Wednesday, March 9, 2011

A Granite Question Mark

One suggestion I would have for any adoption agency advocating for an older child's adoption would be to issue to the adoptive parents a statue of a granite question mark, a very sharp chisel, and a sturdy mallet.   On the day the statue is delivered...before your new child is home... that piece of rock is polished, smooth, and just about as perfect as perfect can be. That of course is also our ideal of who our future child will be... polished and just about as perfect as perfect can be.  

So, once your child arrives you are allowed one powerful blow to the chisel on the granite for every unanswered question reveled in regards to your child's history.  One blow...only one...regardless of how big or how infinitesimal that information is.  Because, really, what good would taking twenty whacks to a piece of granite really accomplish or change?   At first you'll be taking two, three, even ten whacks a day because that's just how it is the first several months. Their language is so primitive the only thing you will learn are his likes and dislikes, not a whole lot more.  

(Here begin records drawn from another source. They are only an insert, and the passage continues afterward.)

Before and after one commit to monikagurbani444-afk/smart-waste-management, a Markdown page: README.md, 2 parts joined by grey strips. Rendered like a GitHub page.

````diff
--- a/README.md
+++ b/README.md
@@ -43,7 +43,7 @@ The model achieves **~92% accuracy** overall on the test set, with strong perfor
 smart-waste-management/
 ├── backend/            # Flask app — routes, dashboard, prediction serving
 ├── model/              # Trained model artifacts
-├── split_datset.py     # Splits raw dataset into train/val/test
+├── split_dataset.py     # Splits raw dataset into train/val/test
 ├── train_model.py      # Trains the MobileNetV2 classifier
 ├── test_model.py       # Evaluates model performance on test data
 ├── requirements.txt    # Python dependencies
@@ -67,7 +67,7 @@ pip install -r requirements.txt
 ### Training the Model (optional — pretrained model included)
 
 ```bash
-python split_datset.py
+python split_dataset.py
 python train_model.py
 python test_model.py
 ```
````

Then things slow down and there may be days you won't even have the need to pick up the hammer.  At this point the statue is looking a little dinged up, but still maintaining its integrity.  Soon your child will begin to express himself through our spoken tongue.  It isn't perfect but it is somewhat understandable.  The hammer is once again in hand several times a day as memories surface and are spoken.  Some are wonderful...some not so much.  Chisel away.  One blow...regardless of how big or how infinitesimal that memory is.   Because, really, what good would taking twenty whacks to a piece of granite really accomplish or change?

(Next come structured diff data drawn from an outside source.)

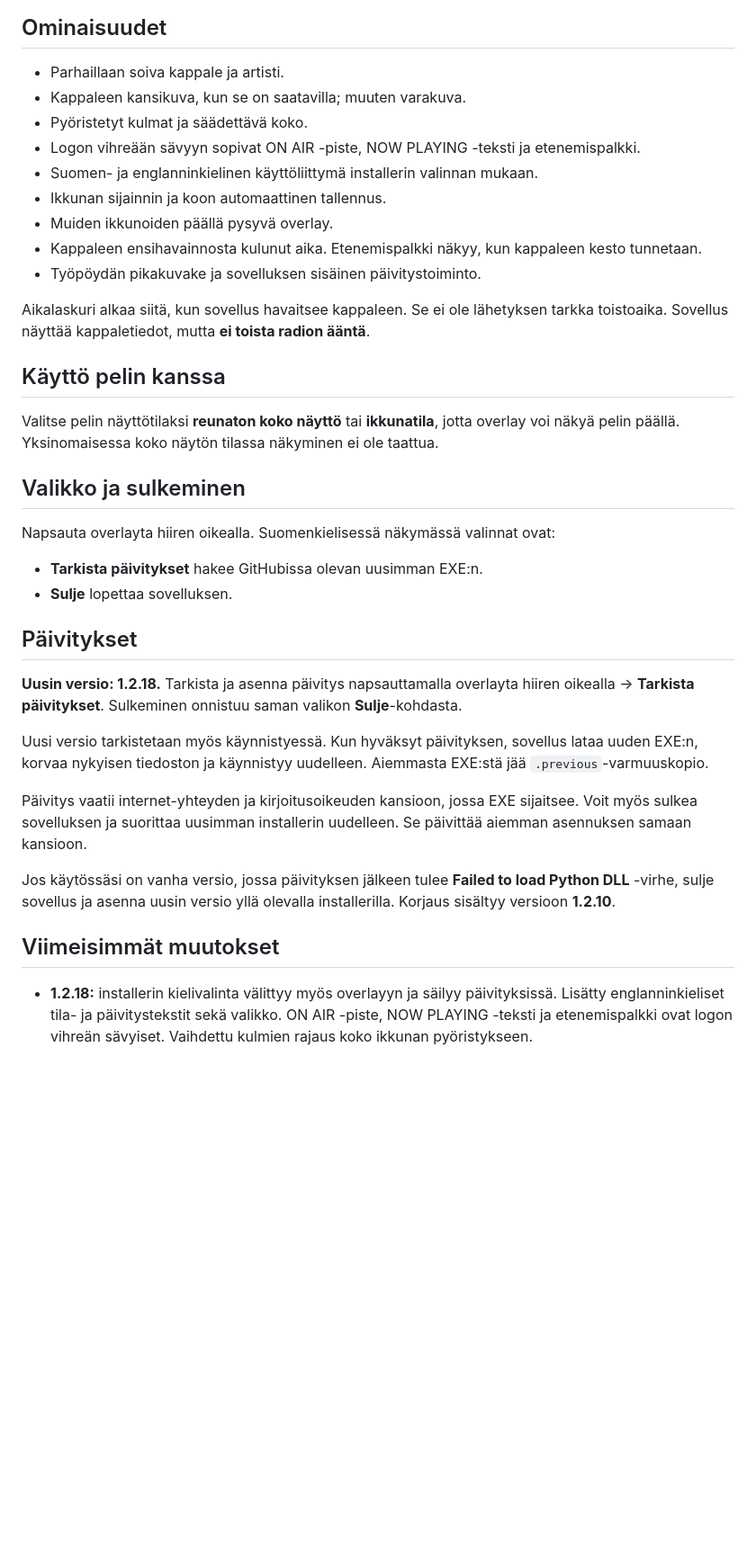
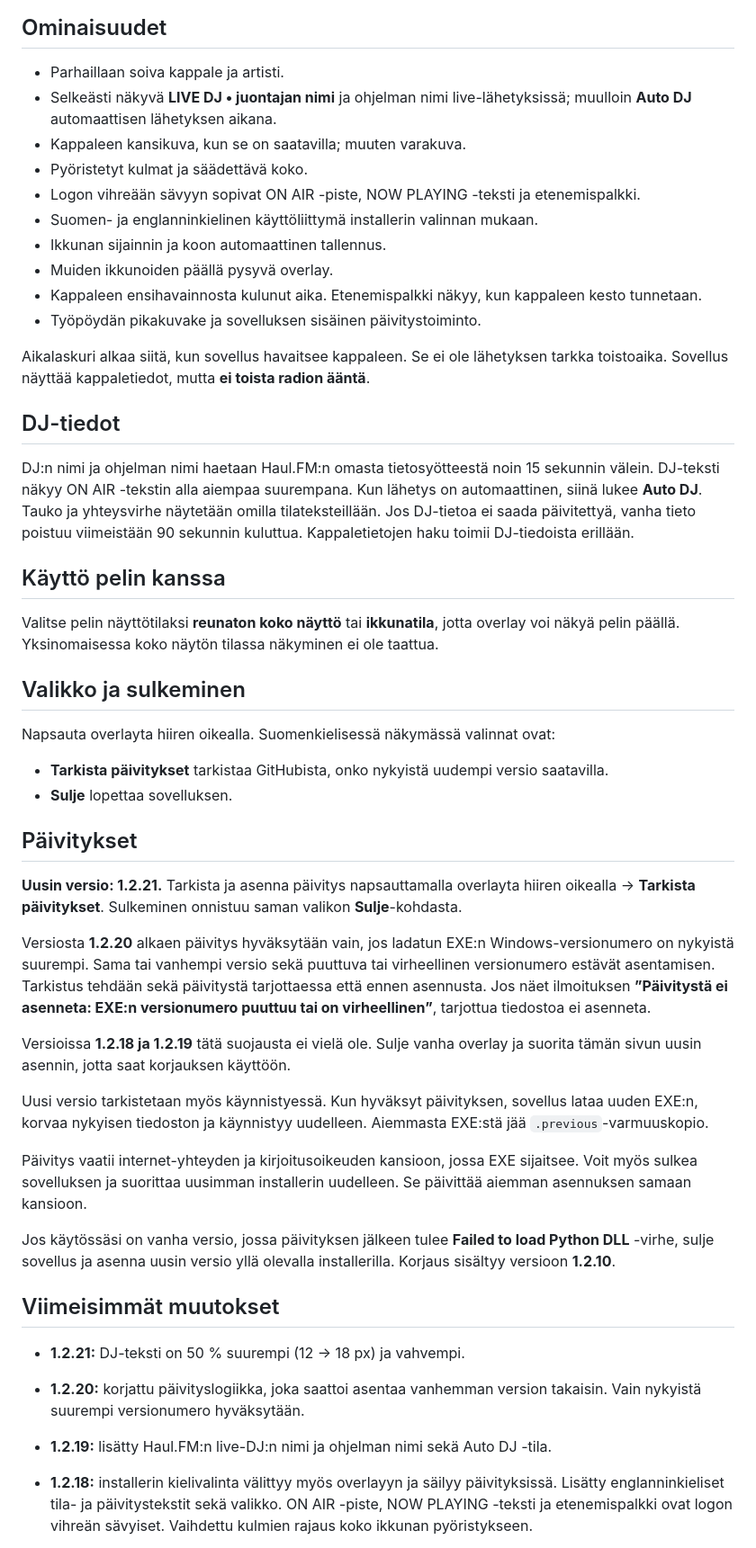
Before and after one commit to Walleyfire/haul-fm-stream-overlay, a Markdown page: README.md, the part around one of its changes. Shown at 90% size. Rendered like a GitHub page; blank space fills up the shorter version.

```diff
--- a/README.md
+++ b/README.md
@@ -47,6 +47,7 @@ Ohjeen lähde: [Microsoftin WebView2 Runtime -jakeluohje](https://learn.microsof
 ## Ominaisuudet
 
 - Parhaillaan soiva kappale ja artisti.
+- Selkeästi näkyvä **LIVE DJ • juontajan nimi** ja ohjelman nimi live-lähetyksissä; muulloin **Auto DJ** automaattisen lähetyksen aikana.
 - Kappaleen kansikuva, kun se on saatavilla; muuten varakuva.
 - Pyöristetyt kulmat ja säädettävä koko.
 - Logon vihreään sävyyn sopivat ON AIR -piste, NOW PLAYING -teksti ja etenemispalkki.
@@ -58,6 +59,10 @@ Ohjeen lähde: [Microsoftin WebView2 Runtime -jakeluohje](https://learn.microsof
 
 Aikalaskuri alkaa siitä, kun sovellus havaitsee kappaleen. Se ei ole lähetyksen tarkka toistoaika. Sovellus näyttää kappaletiedot, mutta **ei toista radion ääntä**.
 
+## DJ-tiedot
+
+DJ:n nimi ja ohjelman nimi haetaan Haul.FM:n omasta tietosyötteestä noin 15 sekunnin välein. DJ-teksti näkyy ON AIR -tekstin alla aiempaa suurempana. Kun lähetys on automaattinen, siinä lukee **Auto DJ**. Tauko ja yhteysvirhe näytetään omilla tilateksteillään. Jos DJ-tietoa ei saada päivitettyä, vanha tieto poistuu viimeistään 90 sekunnin kuluttua. Kappaletietojen haku toimii DJ-tiedoista erillään.
+
 ## Käyttö pelin kanssa
 
 Valitse pelin näyttötilaksi **reunaton koko näyttö** tai **ikkunatila**, jotta overlay voi näkyä pelin päällä. Yksinomaisessa koko näytön tilassa näkyminen ei ole taattua.
@@ -66,12 +71,16 @@ Valitse pelin näyttötilaksi **reunaton koko näyttö** tai **ikkunatila**, jot
 
 Napsauta overlayta hiiren oikealla. Suomenkielisessä näkymässä valinnat ovat:
 
-- **Tarkista päivitykset** hakee GitHubissa olevan uusimman EXE:n.
+- **Tarkista päivitykset** tarkistaa GitHubista, onko nykyistä uudempi versio saatavilla.
 - **Sulje** lopettaa sovelluksen.
 
 ## Päivitykset
 
-**Uusin versio: 1.2.18.** Tarkista ja asenna päivitys napsauttamalla overlayta hiiren oikealla → **Tarkista päivitykset**. Sulkeminen onnistuu saman valikon **Sulje**-kohdasta.
+**Uusin versio: 1.2.21.** Tarkista ja asenna päivitys napsauttamalla overlayta hiiren oikealla → **Tarkista päivitykset**. Sulkeminen onnistuu saman valikon **Sulje**-kohdasta.
+
+Versiosta **1.2.20** alkaen päivitys hyväksytään vain, jos ladatun EXE:n Windows-versionumero on nykyistä suurempi. Sama tai vanhempi versio sekä puuttuva tai virheellinen versionumero estävät asentamisen. Tarkistus tehdään sekä päivitystä tarjottaessa että ennen asennusta. Jos näet ilmoituksen **”Päivitystä ei asenneta: EXE:n versionumero puuttuu tai on virheellinen”**, tarjottua tiedostoa ei asenneta.
+
+Versioissa **1.2.18 ja 1.2.19** tätä suojausta ei vielä ole. Sulje vanha overlay ja suorita tämän sivun uusin asennin, jotta saat korjauksen käyttöön.
 
 Uusi versio tarkistetaan myös käynnistyessä. Kun hyväksyt päivityksen, sovellus lataa uuden EXE:n, korvaa nykyisen tiedoston ja käynnistyy uudelleen. Aiemmasta EXE:stä jää `.previous`-varmuuskopio.
 
@@ -80,6 +89,10 @@ Päivitys vaatii internet-yhteyden ja kirjoitusoikeuden kansioon, jossa EXE sija
 Jos käytössäsi on vanha versio, jossa päivityksen jälkeen tulee **Failed to load Python DLL** -virhe, sulje sovellus ja asenna uusin versio yllä olevalla installerilla. Korjaus sisältyy versioon **1.2.10**.
 
 ## Viimeisimmät muutokset
+
+- **1.2.21:** DJ-teksti on 50 % suurempi (12 → 18 px) ja vahvempi.
+- **1.2.20:** korjattu päivityslogiikka, joka saattoi asentaa vanhemman version takaisin. Vain nykyistä suurempi versionumero hyväksytään.
+- **1.2.19:** lisätty Haul.FM:n live-DJ:n nimi ja ohjelman nimi sekä Auto DJ -tila.
 
 - **1.2.18:** installerin kielivalinta välittyy myös overlayyn ja säilyy päivityksissä. Lisätty englanninkieliset tila- ja päivitystekstit sekä valikko. ON AIR -piste, NOW PLAYING -teksti ja etenemispalkki ovat logon vihreän sävyiset. Vaihdettu kulmien rajaus koko ikkunan pyöristykseen.
 
```
Also changed, not shown: other parts of README.md (+1 -1 lines), README.en.md (+15 -2 lines), preview-en.jpg, preview-fi.jpg, preview.png, 2 other files.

Then things slow down again and the hammer collects a fine layer of dust.  The statue is pushed aside, not so much a focal point anymore in your life or the life of the child.  You are cruising through this parenting thing.  You've got it down.  Nothing but smoo.... wait!  More memories surface.  Significant memories that alter your perspective of what is just and what is unjust in an innocent child's life.  You pull out the statue, grasp the chisel, clutch your hammer, and pull your arm back so far that the force of inertia when the hammer meets the chisel would break (you would think)  the hardest of surfaces.  Once the two meet a small ding the size of all the others appears.  Regardless of how much force you landed on the statue, the damage was no more different in size than the one you landed two years ago when you found out he was left handed.  You look at your statue...your question mark.  It is damaged from reveled history.  But for as much damage as has been inflicted on that question mark statue there are still parts that are polished, smooth, and just about as perfect as perfect can be...just like your adopted child.

History has damaged many of our children...some more than others.   But the bottom line is that regardless of how many dings and divots history has created in our child, it is up to us as adoptive parents to find the polished, smooth, and just about as perfect as perfect can be in our child.  It is our right, our duty, and our honor.